Your assignment: A single number is wanted: how many lines of the data include the string "README".

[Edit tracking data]
++++++
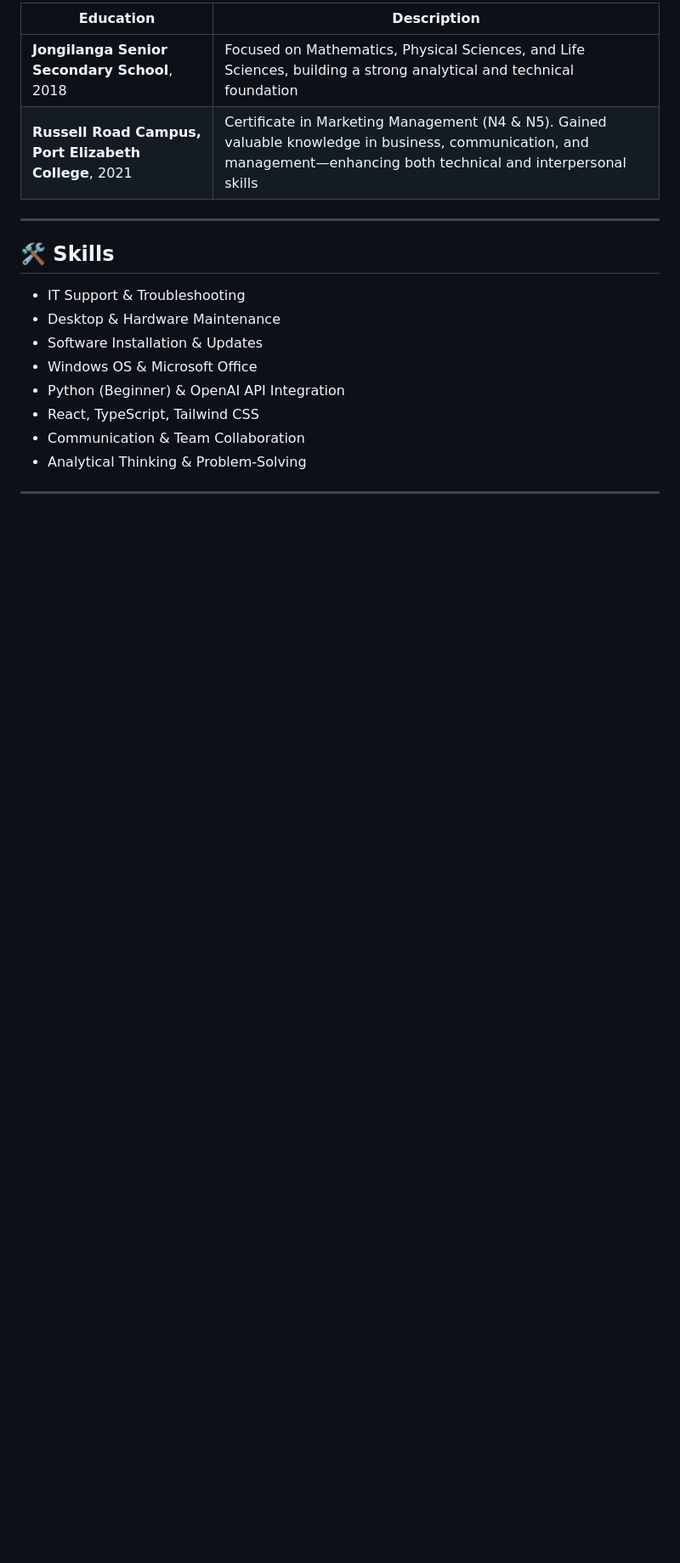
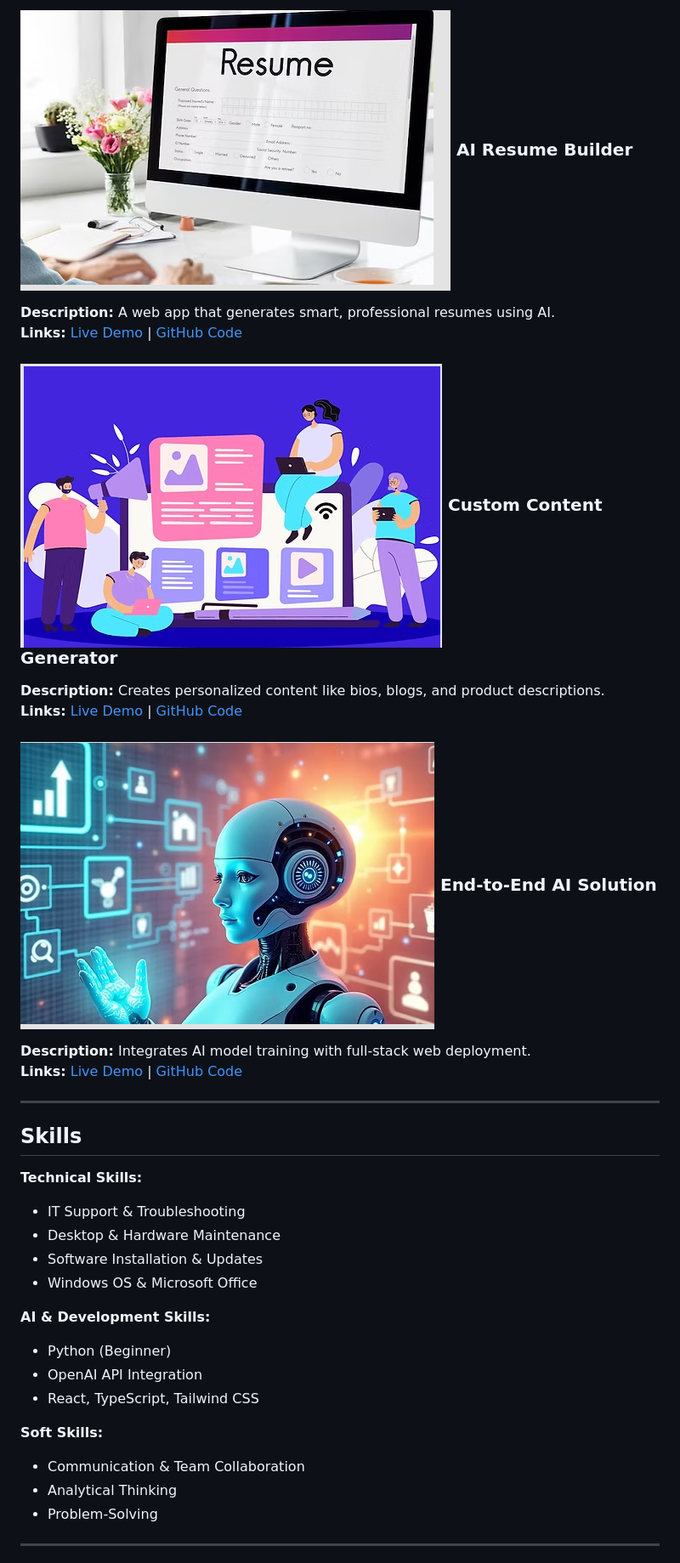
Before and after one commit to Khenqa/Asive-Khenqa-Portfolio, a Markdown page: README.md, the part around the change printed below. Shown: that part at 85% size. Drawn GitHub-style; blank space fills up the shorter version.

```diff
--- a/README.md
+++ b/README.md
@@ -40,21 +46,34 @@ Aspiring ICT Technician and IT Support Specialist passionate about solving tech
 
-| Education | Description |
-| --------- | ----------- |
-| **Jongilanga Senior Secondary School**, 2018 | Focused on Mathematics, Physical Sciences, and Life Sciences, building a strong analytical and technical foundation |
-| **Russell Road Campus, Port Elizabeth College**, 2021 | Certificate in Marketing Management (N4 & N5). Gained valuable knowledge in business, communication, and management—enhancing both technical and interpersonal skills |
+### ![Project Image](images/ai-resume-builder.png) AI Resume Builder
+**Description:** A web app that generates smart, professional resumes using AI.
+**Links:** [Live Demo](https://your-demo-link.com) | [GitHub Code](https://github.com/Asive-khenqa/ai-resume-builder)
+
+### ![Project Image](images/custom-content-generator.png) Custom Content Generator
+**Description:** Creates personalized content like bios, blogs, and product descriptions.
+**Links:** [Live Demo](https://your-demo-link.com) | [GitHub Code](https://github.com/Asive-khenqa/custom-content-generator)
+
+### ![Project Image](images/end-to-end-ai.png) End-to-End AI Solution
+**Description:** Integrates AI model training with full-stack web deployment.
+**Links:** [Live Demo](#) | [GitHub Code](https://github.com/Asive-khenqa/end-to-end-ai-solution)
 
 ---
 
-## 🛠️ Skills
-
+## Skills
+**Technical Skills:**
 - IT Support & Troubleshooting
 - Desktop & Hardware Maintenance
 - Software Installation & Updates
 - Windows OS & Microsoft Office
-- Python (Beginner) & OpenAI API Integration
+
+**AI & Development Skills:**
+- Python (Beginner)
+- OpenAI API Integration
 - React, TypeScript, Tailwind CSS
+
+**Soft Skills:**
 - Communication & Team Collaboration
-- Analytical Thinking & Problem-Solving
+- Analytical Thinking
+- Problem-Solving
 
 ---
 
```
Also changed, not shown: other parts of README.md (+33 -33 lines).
++++++
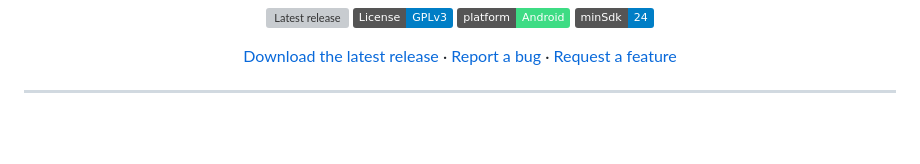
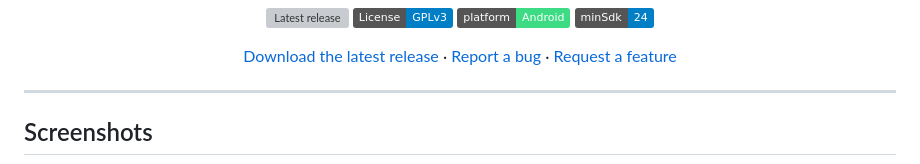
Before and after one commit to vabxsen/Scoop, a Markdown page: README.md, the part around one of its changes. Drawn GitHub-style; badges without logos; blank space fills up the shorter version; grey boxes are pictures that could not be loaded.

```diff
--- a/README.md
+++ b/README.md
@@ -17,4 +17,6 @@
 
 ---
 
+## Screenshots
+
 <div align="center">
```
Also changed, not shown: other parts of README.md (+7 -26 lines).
++++++
Task result: 8